Why? Spikes in the are almost always associated with sharp and severe downturns in the markets. This can best be explained in the paper’s conclusion.
“While momentum is often touted as the ideal anomaly to take advantage of using sectors to express an active bet on continued performance, we find that an approach which waits for momentum to crash with a VIX spike allows for an ideal set-up to buy low and sell high when investor overreactions take place.”
As the VIX rises, stock prices tend to fall and investors, in general, tend to overreact. These types of scenarios create opportunities for smart market watchers to exploit and generate alpha.
The last three major VIX spikes all created buying opportunities that preceded sharp rebounds in equity prices.
The spikes highlighted are the most obvious examples, but you can see a similar relationship between smaller scale VIX spikes and stock prices at many points over the past five years. This was our general thesis. By adding risk to your portfolio when volatility levels were high, investors would essentially be buying stocks “on sale”. Positioning your bets in the right sectors also amplified the opportunity to achieve superior results.
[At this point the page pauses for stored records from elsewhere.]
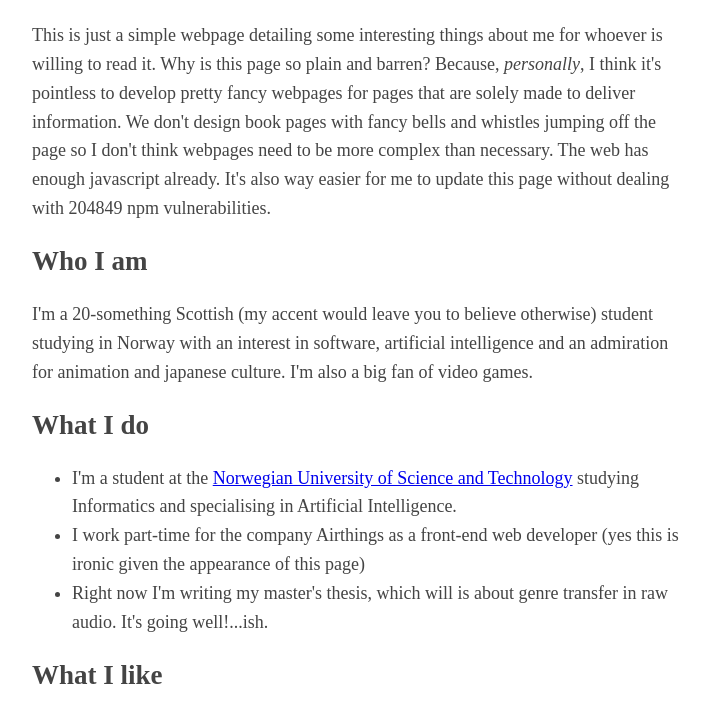
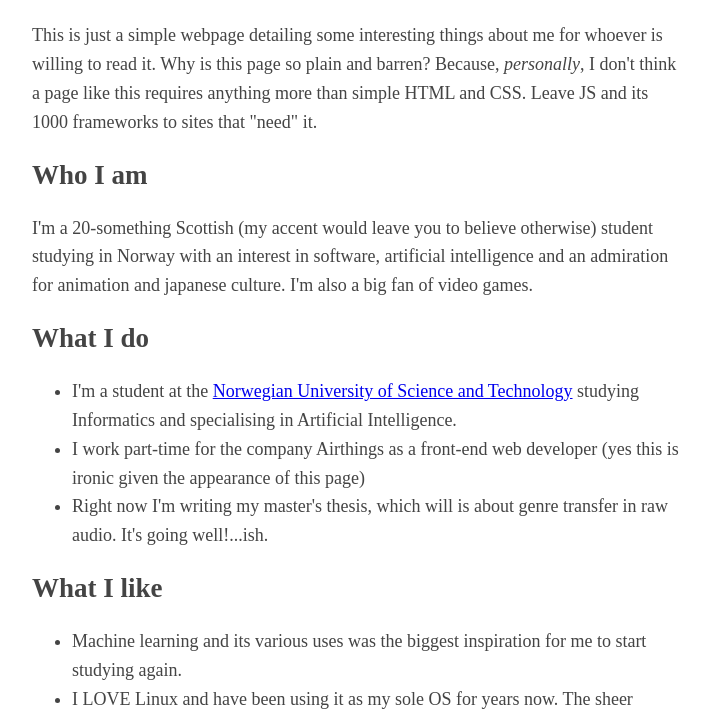
Before and after one commit to mcallistertyler/mcallistertyler.github.io, a plain HTML site: page index.html in a window 1280 px wide. Shown: the part 86-797 px from the top of the page, without its empty margins (283-992 px from the left). Drawn offline with Linux system fonts and the light colour scheme.

Commit message:
Less preachy .

```diff
--- a/index.html
+++ b/index.html
@@ -12,9 +12,8 @@
 		</header>
 		<p>
 			This is just a simple webpage detailing some interesting things about me for whoever is willing to read it.
-			Why is this page so plain and barren? Because, <i>personally</i>, I think it's pointless to develop pretty fancy webpages for pages that are solely made to deliver information.
-			We don't design book pages with fancy bells and whistles jumping off the page so I don't think webpages need to be more complex than necessary. The web has enough javascript already.
-			It's also way easier for me to update this page without dealing with 204849 npm vulnerabilities.
+			Why is this page so plain and barren? Because, <i>personally</i>, I don't think a page like this requires anything more than simple HTML and CSS.
+			Leave JS and its 1000 frameworks to sites that "need" it.
 		</p>
 		<h2>
 			Who I am
```
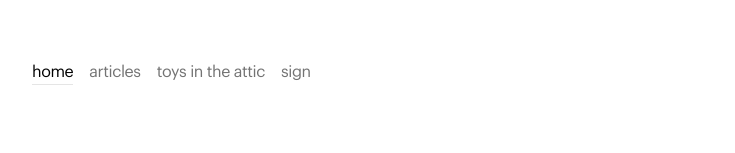
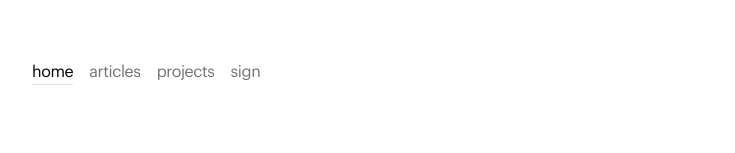
Before and after one commit to ryanyogan/yogan.dev, a Next.js app: page / in a window 1280 px wide. Shown: the top 153 px of the page, without its empty margins (272-1007 px from the left). Built offline with nearby package versions, Linux system fonts and the light colour scheme; no server answers; the database is empty.

Commit message:
Update navbar.tsx

```diff
--- a/src/components/shared/navbar.tsx
+++ b/src/components/shared/navbar.tsx
@@ -13,7 +13,7 @@ const navItems = {
     name: "articles",
   },
   "/things-i-build": {
-    name: "toys in the attic",
+    name: "projects",
   },
   "/guestbook": {
     name: "sign",
```
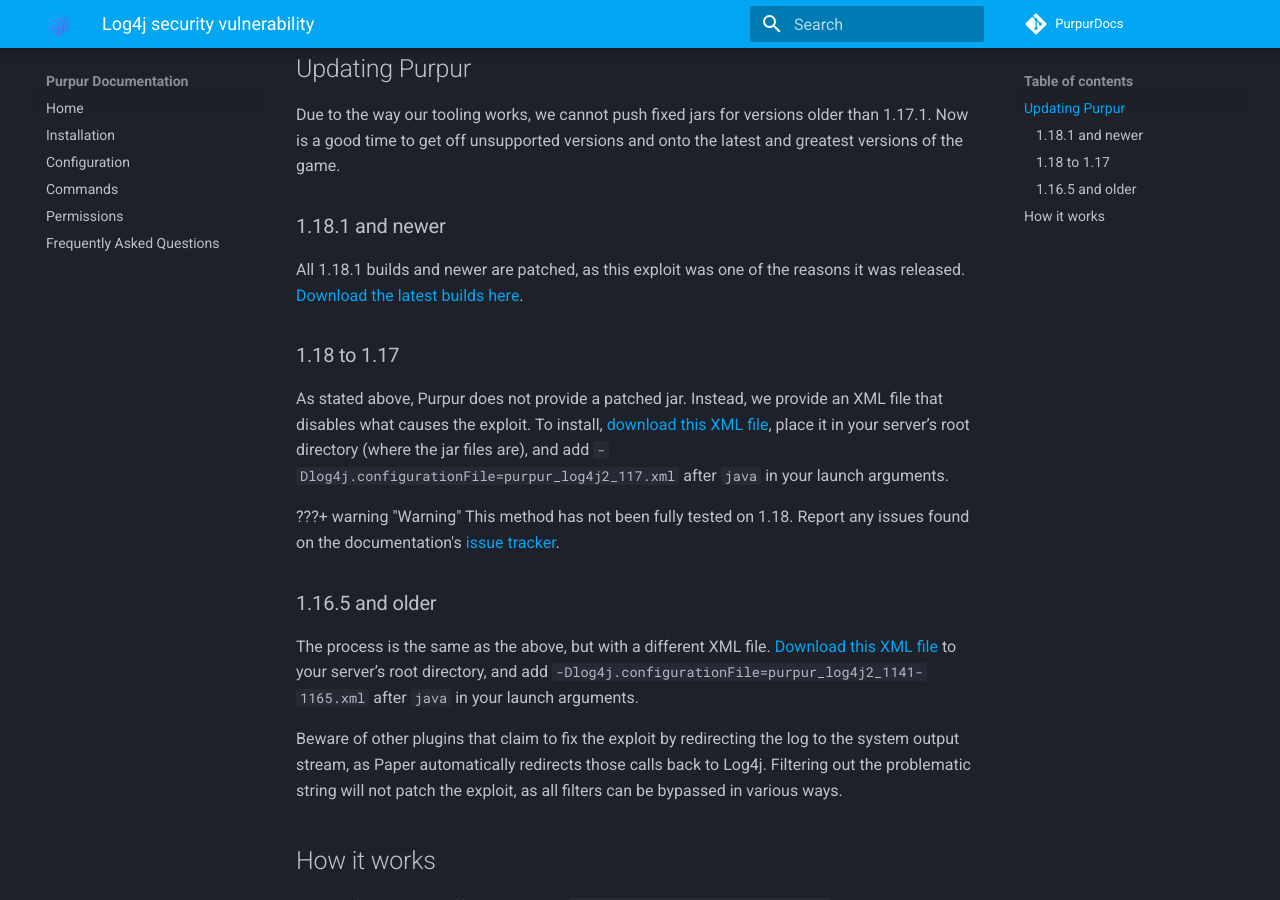
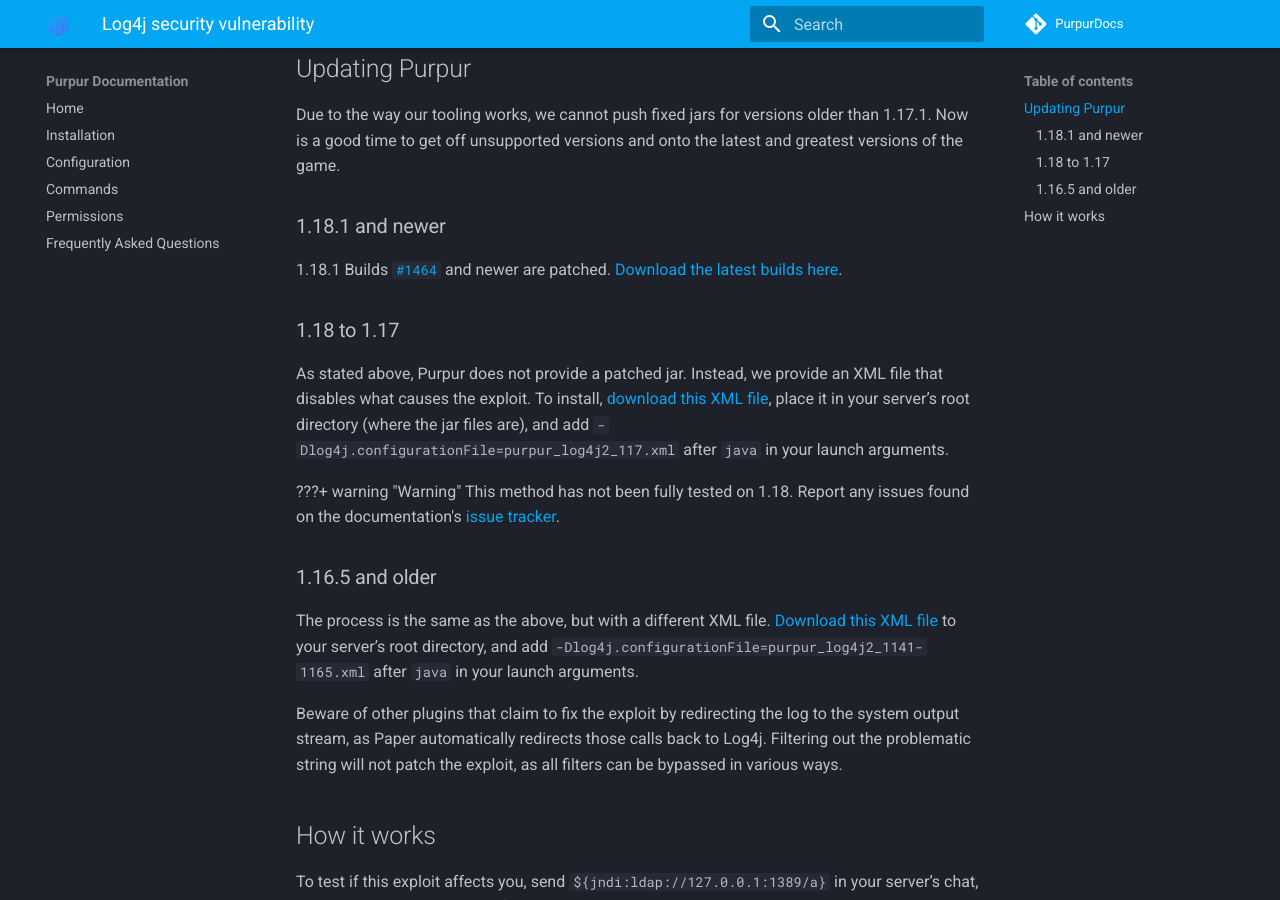
Before and after one commit to PurpurMC/PurpurDocs, an MkDocs documentation site: the page built from mkdocs/Log4j.md, in a window 1280 px wide and 900 px high, scrolled down 482 px. Built offline with MkDocs 1.6.1 and Material for MkDocs 9.7.7, drawn with Linux system fonts in a browser that asks for light colours; comment, search, counter and statistics services are not loaded.

Commit message:
Update 1.18.1 instructions

```diff
--- a/mkdocs/Log4j.md
+++ b/mkdocs/Log4j.md
@@ -9,7 +9,7 @@
 Due to the way our tooling works, we cannot push fixed jars for versions older than 1.17.1. Now is a good time to get off unsupported versions and onto the latest and greatest versions of the game.
 
 ### 1.18.1 and newer
-All 1.18.1 builds and newer are patched, as this exploit was one of the reasons it was released. [Download the latest builds here](https://purpurmc.org/downloads).
+1.18.1 Builds [`#1464`](https://api.purpurmc.org/v2/purpur/1.18.1/1464/download) and newer are patched. [Download the latest builds here](https://purpurmc.org/downloads).
 
 ### 1.18 to 1.17
 As stated above, Purpur does not provide a patched jar. Instead, we provide an XML file that disables what causes the exploit. To install, <a download href="../xml/purpur_log4j2_117.xml" >download this XML file</a>, place it in your server’s root directory (where the jar files are), and add `-Dlog4j.configurationFile=purpur_log4j2_117.xml` after `java` in your launch arguments.
```
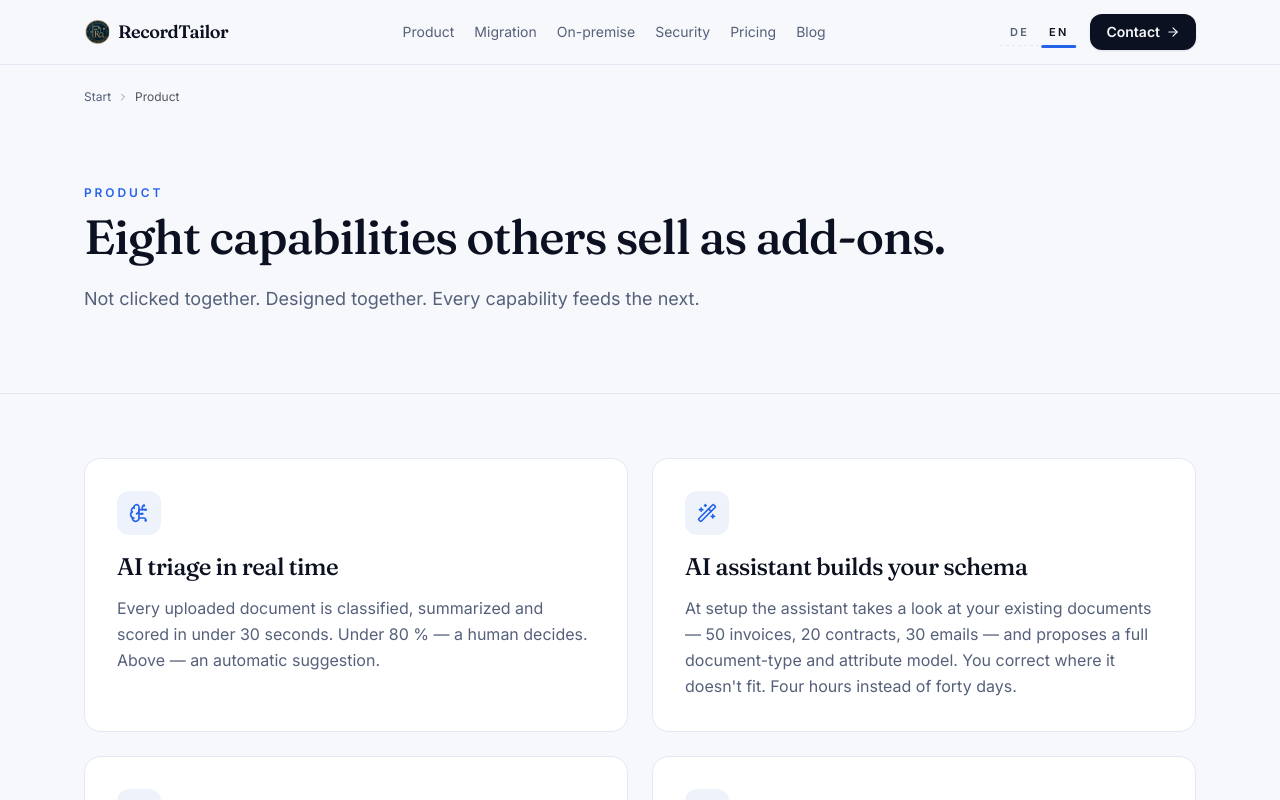
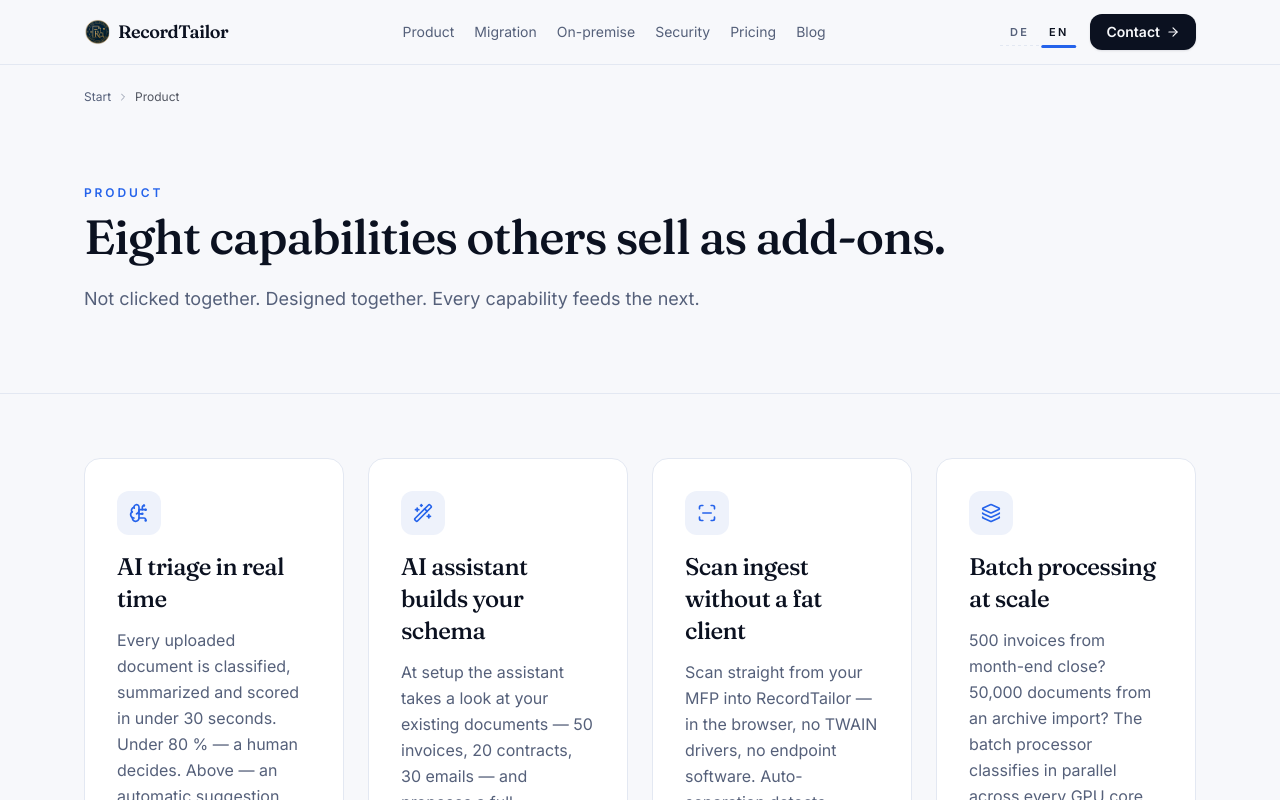
Before and after one commit to clouddnagmbh/recordtailor-website, a Next.js app: page /produkt in a window 1280 px wide. Shown: the top 800 px of the page. Built offline with nearby package versions, Linux system fonts and the light colour scheme; no server answers.

Commit message:
produkt: Feature-Grid auf lg:grid-cols-4

```diff
--- a/app/produkt/page.tsx
+++ b/app/produkt/page.tsx
@@ -60,7 +60,7 @@ export default async function ProduktPage() {
       </section>
 
       <section className="border-b border-border bg-background">
-        <div className="mx-auto max-w-6xl px-5 py-16 grid gap-6 sm:grid-cols-2">
+        <div className="mx-auto max-w-6xl px-5 py-16 grid gap-6 sm:grid-cols-2 lg:grid-cols-4">
           {FEATURES.map(({ icon: Icon, i }) => (
             <Reveal key={i} delay={i * 60}>
               <article className="h-full rounded-2xl border border-border bg-surface p-8">
```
High Level Results
We generated our backtest looking at the rolling 14-day VIX on any given trading day (in order to smooth out some of the short-term noise) and measuring the forward-looking performance over several time periods.
The results are pretty compelling.
In summary, investing in almost any sector when VIX levels are at their lowest yielded the poorest forward-looking returns. Conversely, investing when volatility levels are at their highest produced the best longer-term results.
Some of the other findings make intuitive sense as well. Cyclicals and growth areas of the market performed best coming out of a VIX spike. In theory, these sectors will likely have underperformed during a high volatility and subsequently outperformed on the rebound. The traditionally defensive sectors – consumer staples, healthcare and utilities – delivered the worst returns for the opposite reason.
At the low VIX levels, however, utilities and consumer staples were outperformers. Presumably, this would be because a period of extreme calm precedes a volatility spike, in which defensive issues likely fall less than the market.
Historically, tech outperforms in all scenarios because, well, it’s the tech sector!
In the paper, we offered a number of different scenarios in which investors could implement the VIX strategy. Similar to what I do with the existing signals, we proposed various weighting of cyclical and defensive sectors based on pre-specified VIX levels.
The one I’ll focus on here is what we called the “All-In Sector Rotation” strategy. In a nutshell, it allocates 100% to a cyclical index in high VIX environments and rotates to a 100% defensive index in low VIX environments.
As part of the research, we determined the following VIX levels to be our trigger points.
Entry & Exit Levels
We ran a few different scenarios within this strategy, so you’ll see terms like equal-weighted and sector-weighted (which are just what they sound like) and static vs. rolling (which use different measuring periods to determine VIX level). The results in each of these scenarios is substantially similar, so I’ll just focus on the results of the strategy at a high level.